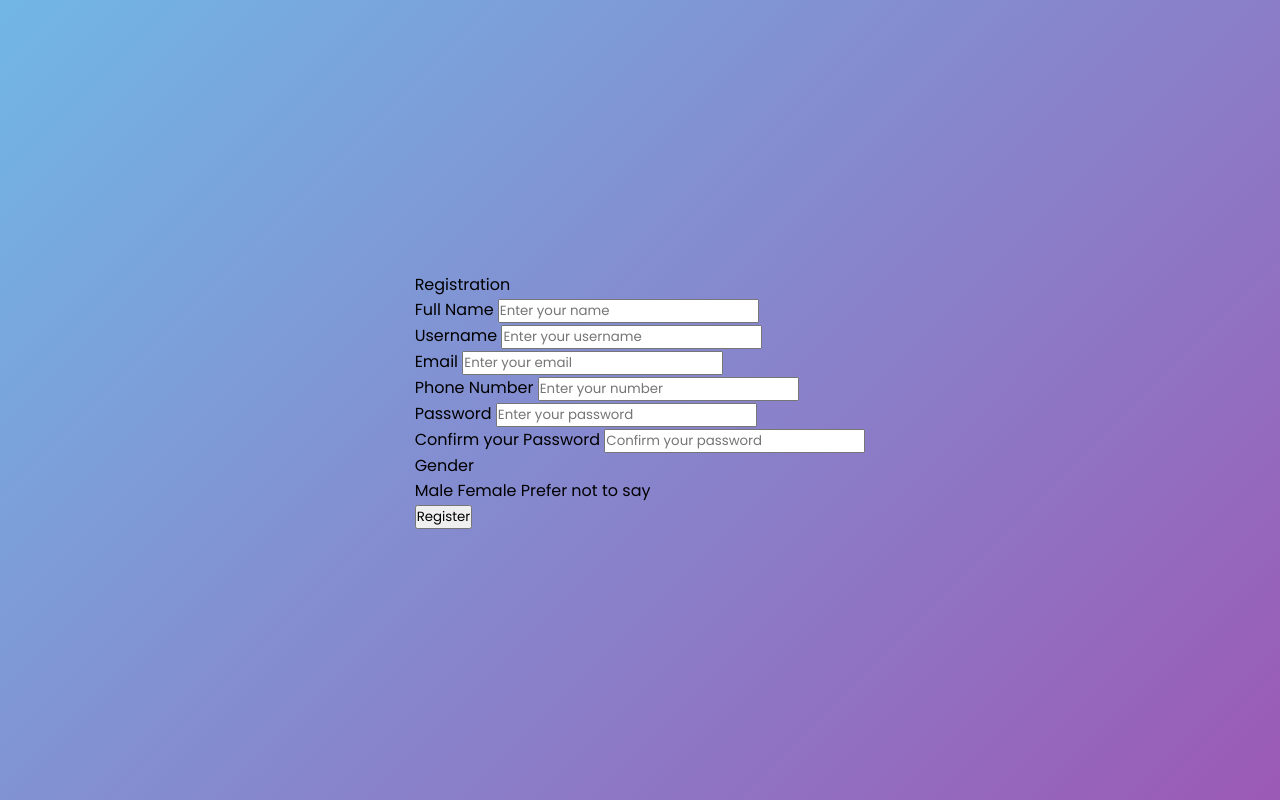
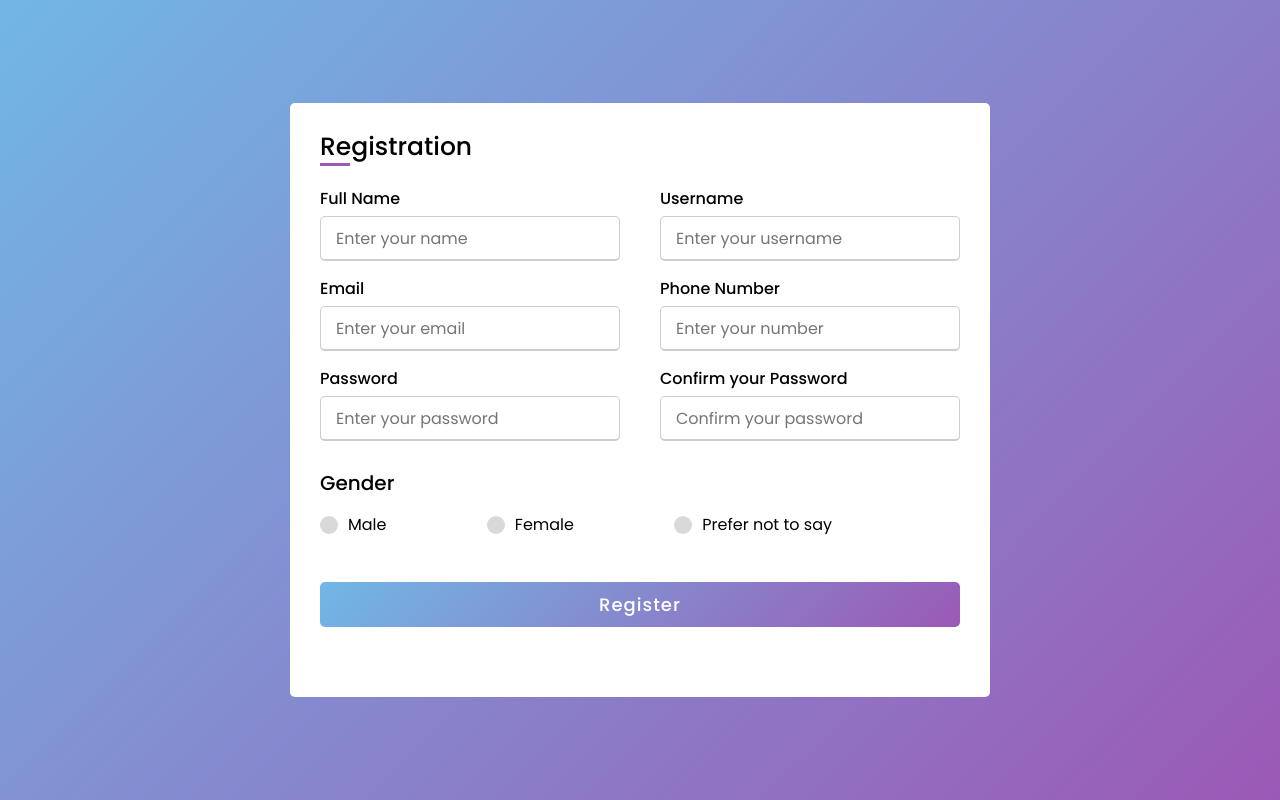
Before and after one commit to pokep31/Responsive-Registration-Form, a plain HTML site: page index.html in a window 1280 px wide. Drawn offline with Linux system fonts and the light colour scheme.

Commit message:
Fin del proyecto

```diff
--- a/css/styles.css
+++ b/css/styles.css
@@ -12,5 +12,150 @@ body{
   justify-content: center;
   align-items: center;
   height: 100vh;
+  padding: 10px;
   background: linear-gradient(135deg, #71b7e6, #9b59b6);
 }
+
+.container{
+  max-width: 700px;
+  width: 100%;
+  background: #fff;
+  padding: 25px 30px;
+  border-radius: 5px;
+}
+
+.container .title{
+  position: relative;
+  font-size: 25px;
+  font-weight: 500;
+}
+
+.container .title::before{
+  content: '';
+  position: absolute;
+  left: 0;
+  bottom: 0;
+  width: 30px;
+  height: 3px;
+  background: #9b59b6;
+}
+
+.container form .user-details{
+  display: flex;
+  flex-wrap: wrap;
+  justify-content: space-between;
+  margin: 20px 0 12px 0;
+}
+
+form .user-details .input-box{
+  margin-bottom: 15px;
+  width: calc(100% / 2 - 20px);
+}
+
+.user-details .input-box .details{
+  display: block;
+  font-weight: 500;
+  margin-bottom: 5px;
+}
+
+.user-details .input-box input{
+  width: 100%;
+  height: 45px;
+  outline: none;
+  border-radius: 5px;
+  border: 1px solid #ccc;
+  padding-left: 15px;
+  font-size: 16px;
+  border-bottom-width: 2px;
+  transition: all 0.3s ease;
+}
+
+.user-details .input-box input:focus,
+.user-details .input-box input:valid{
+  border-color: #9b59b6;
+}
+
+form .gender-details .gender-title{
+  font-size: 20px;
+  font-weight: 500;
+}
+
+form .gender-details .category{
+  display: flex;
+  width: 80%;
+  margin: 14px 0;
+  justify-content: space-between;
+
+}
+
+.gender-details .category label{
+  display: flex;
+  align-items: center;
+}
+
+.gender-details .category .dot{
+  margin-right: 10px;
+  width: 18px;
+  height: 18px;
+  border-radius: 50%;
+  background-color: #d9d9d9;
+  border: 4px solid transparent;
+  transition: all 0.3s ease;
+}
+
+#dot-1:checked ~ .category label .one,
+#dot-2:checked ~ .category label .two,
+#dot-3:checked ~ .category label .three{
+  border-color: #d9d9d9;
+  background: #9b59b6;
+}
+
+form input[type="radio"]{
+  display: none;
+}
+
+form .button{
+  height: 45px;
+  margin: 45px 0;
+}
+
+form .button input{
+  width: 100%;
+  height: 100%;
+  outline: none;
+  color: #fff;
+  border: none;
+  font-size: 18px;
+  font-weight: 500;
+  border-radius: 5px;
+  letter-spacing: 1px;
+  background: linear-gradient(135deg, #71b7e6, #9b59b6);
+}
+
+form .button input:hover{
+  background: linear-gradient(-135deg, #71b7e6, #9b59b6);
+}
+
+@media (max-width:584px){
+  .container{
+    max-width: 100%;
+  }
+
+  form .user-details .input-box{
+    margin-bottom: 15px;
+    width: 100%;
+  }
+
+  form .gender-details .category{
+    width: 100%;
+  }
+
+  .container form .user-details{
+    max-height: 300px;
+    overflow-y: scroll;
+  }
+
+  .user-details::-webkit-scrollbar{
+    width: 0;
+  }
+}
--- a/index.html
+++ b/index.html
@@ -38,18 +38,21 @@
         </div>
       </div>
       <div class="gender-details">
+        <input type="radio" name="gender" id="dot-1">
+        <input type="radio" name="gender" id="dot-2">
+        <input type="radio" name="gender" id="dot-3">
         <span class="gender-title">Gender</span>
         <div class="category">
-          <label for="">
+          <label for="dot-1">
             <span class="dot one"></span>
             <span class="gender">Male</span>
           </label>
-          <label for="">
-            <span class="dot one"></span>
+          <label for="dot-2">
+            <span class="dot two"></span>
             <span class="gender">Female</span>
           </label>
-          <label for="">
-            <span class="dot one"></span>
+          <label for="dot-3">
+            <span class="dot three"></span>
             <span class="gender">Prefer not to say</span>
           </label>
         </div>
```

- _Task goal_
Only the number is wanted: how many lines in the preceding entries hold the string "html"?

- _Finished task_
3